WASHINGTON (Reuters) - The United States and Saudi Arabia are close to a final agreement on a bilateral agreement after the U.S. national security adviser made significant progress in talks with the Saudis over the weekend, the White House said on Monday.

White House national security spokesperson John Kirby said the two sides are "closer than we've ever been" on an agreement that is now "near final."

U.S. and Saudi negotiators are seeking to complete work on a bilateral accord that would likely call for formal U.S. guarantees to defend the kingdom as well as Saudi access to more advanced U.S. weaponry, in return for halting Chinese arms purchases and restricting Beijing's investment in the country.

White House national security adviser Jake Sullivan held talks with Saudi Crown Prince Mohammed bin Salman and other Saudi officials over the weekend where progress was made, Kirby said.
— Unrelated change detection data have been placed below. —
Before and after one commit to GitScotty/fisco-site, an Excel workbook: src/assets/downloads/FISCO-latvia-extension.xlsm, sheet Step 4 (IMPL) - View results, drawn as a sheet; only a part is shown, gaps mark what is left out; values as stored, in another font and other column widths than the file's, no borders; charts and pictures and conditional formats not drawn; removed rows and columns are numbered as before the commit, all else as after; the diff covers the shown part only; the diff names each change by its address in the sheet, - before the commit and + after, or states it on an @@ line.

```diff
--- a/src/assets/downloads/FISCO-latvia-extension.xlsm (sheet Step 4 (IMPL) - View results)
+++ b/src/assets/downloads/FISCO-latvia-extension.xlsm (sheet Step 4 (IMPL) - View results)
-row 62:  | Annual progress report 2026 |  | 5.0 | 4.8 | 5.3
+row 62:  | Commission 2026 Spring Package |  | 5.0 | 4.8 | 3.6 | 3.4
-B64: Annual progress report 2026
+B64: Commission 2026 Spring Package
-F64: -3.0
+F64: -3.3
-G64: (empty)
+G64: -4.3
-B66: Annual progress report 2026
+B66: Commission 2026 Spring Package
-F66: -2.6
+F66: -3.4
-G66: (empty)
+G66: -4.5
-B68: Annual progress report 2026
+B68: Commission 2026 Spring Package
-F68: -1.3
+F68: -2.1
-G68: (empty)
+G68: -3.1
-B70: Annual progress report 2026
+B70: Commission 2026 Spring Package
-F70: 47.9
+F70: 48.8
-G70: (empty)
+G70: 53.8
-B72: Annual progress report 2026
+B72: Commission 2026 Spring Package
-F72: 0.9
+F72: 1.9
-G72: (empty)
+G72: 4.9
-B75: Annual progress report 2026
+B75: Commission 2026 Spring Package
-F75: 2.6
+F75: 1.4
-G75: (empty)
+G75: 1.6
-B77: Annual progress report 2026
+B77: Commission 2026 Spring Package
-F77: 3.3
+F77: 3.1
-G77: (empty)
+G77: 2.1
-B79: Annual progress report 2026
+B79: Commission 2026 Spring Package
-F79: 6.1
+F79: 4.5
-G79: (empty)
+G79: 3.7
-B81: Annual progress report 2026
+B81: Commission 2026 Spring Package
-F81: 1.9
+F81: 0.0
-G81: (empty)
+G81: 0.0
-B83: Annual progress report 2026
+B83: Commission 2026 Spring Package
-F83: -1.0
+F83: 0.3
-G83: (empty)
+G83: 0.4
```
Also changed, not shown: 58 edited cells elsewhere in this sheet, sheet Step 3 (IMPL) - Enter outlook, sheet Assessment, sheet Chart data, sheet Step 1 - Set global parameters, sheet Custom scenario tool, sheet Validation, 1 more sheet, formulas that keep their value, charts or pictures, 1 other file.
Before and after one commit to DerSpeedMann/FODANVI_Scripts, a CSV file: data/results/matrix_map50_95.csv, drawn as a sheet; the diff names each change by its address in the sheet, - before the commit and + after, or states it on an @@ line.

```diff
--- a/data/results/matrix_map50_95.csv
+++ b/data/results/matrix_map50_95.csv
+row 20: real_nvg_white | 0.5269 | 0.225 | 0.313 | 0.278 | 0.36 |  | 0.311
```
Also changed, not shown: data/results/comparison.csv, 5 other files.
The U.S.-Saudi security accord is also expected to involve sharing emerging technologies with Riyadh, including artificial intelligence.

Once the deal is completed, it would be part of a broad deal presented to Israeli Prime Minister Benjamin Netanyahu to decide whether to make concessions to secure a deal normalization relations with Saudi Arabia.

Kirby said the timing of a U.S.-Saudi deal was unclear. He said an ultimate objective for Biden is a Palestinian state, but with Israel at war with the Palestinian militant group Hamas in Gaza, no deal on a state is likely any time soon.

"Of course, the president remains committed to a two-state solution. He recognizes that you know, that's not something we're going to see any anytime in the future," he said.

(Reporting by Steve Holland and Doina Chiacu; Editing by Franklin Paul and Alistair Bell)

By Steve Holland and Doina Chiacu